Collect all lines containing the word "file" from the data.

### EXTRACTED DATA

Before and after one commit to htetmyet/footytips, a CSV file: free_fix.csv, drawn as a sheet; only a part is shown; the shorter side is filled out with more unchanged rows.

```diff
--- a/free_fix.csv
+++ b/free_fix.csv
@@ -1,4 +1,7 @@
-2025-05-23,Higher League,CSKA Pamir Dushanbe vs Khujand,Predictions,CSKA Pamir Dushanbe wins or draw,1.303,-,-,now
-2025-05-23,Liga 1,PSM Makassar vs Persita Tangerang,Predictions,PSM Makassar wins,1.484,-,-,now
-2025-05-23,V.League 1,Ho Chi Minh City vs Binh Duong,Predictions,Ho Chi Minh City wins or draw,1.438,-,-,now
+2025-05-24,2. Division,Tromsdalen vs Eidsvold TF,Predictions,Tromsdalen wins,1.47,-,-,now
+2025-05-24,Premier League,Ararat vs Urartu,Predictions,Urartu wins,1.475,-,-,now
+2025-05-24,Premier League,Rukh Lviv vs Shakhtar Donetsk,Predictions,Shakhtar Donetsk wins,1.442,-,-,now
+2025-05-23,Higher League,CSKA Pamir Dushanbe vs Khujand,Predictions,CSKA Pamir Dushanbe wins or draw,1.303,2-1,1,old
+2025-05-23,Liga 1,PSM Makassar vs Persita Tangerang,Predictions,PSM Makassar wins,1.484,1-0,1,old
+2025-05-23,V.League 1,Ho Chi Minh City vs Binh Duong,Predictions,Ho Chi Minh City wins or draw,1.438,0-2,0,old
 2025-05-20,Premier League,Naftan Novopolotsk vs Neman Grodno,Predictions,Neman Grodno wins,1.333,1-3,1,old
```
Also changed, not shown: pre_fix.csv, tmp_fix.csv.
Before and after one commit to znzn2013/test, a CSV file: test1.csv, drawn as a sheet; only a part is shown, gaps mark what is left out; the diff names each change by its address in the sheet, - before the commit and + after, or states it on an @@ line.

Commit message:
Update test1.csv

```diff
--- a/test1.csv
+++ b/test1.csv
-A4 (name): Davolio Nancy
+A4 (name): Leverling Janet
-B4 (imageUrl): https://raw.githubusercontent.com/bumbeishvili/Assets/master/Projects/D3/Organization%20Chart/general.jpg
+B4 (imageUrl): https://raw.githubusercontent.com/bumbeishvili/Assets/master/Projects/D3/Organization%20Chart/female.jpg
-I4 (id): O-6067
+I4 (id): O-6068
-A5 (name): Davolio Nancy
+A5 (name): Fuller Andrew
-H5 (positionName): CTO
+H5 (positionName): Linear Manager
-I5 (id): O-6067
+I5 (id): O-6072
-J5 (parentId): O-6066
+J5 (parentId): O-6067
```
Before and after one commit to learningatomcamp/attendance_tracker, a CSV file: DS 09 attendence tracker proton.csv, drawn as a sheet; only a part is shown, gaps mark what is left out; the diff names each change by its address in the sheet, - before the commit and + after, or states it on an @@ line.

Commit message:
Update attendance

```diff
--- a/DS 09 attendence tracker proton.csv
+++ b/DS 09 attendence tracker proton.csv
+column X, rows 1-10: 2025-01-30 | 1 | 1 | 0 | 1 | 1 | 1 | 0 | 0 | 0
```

######

WRITTEN RESPONSE -
Before and after one commit to htetmyet/footytips, a CSV file: free_fix.csv, drawn as a sheet; only a part is shown; the shorter side is filled out with more unchanged rows.
Before and after one commit to znzn2013/test, a CSV file: test1.csv, drawn as a sheet; only a part is shown, gaps mark what is left out; the diff names each change by its address in the sheet, - before the commit and + after, or states it on an @@ line.
Before and after one commit to learningatomcamp/attendance_tracker, a CSV file: DS 09 attendence tracker proton.csv, drawn as a sheet; only a part is shown, gaps mark what is left out; the diff names each change by its address in the sheet, - before the commit and + after, or states it on an @@ line.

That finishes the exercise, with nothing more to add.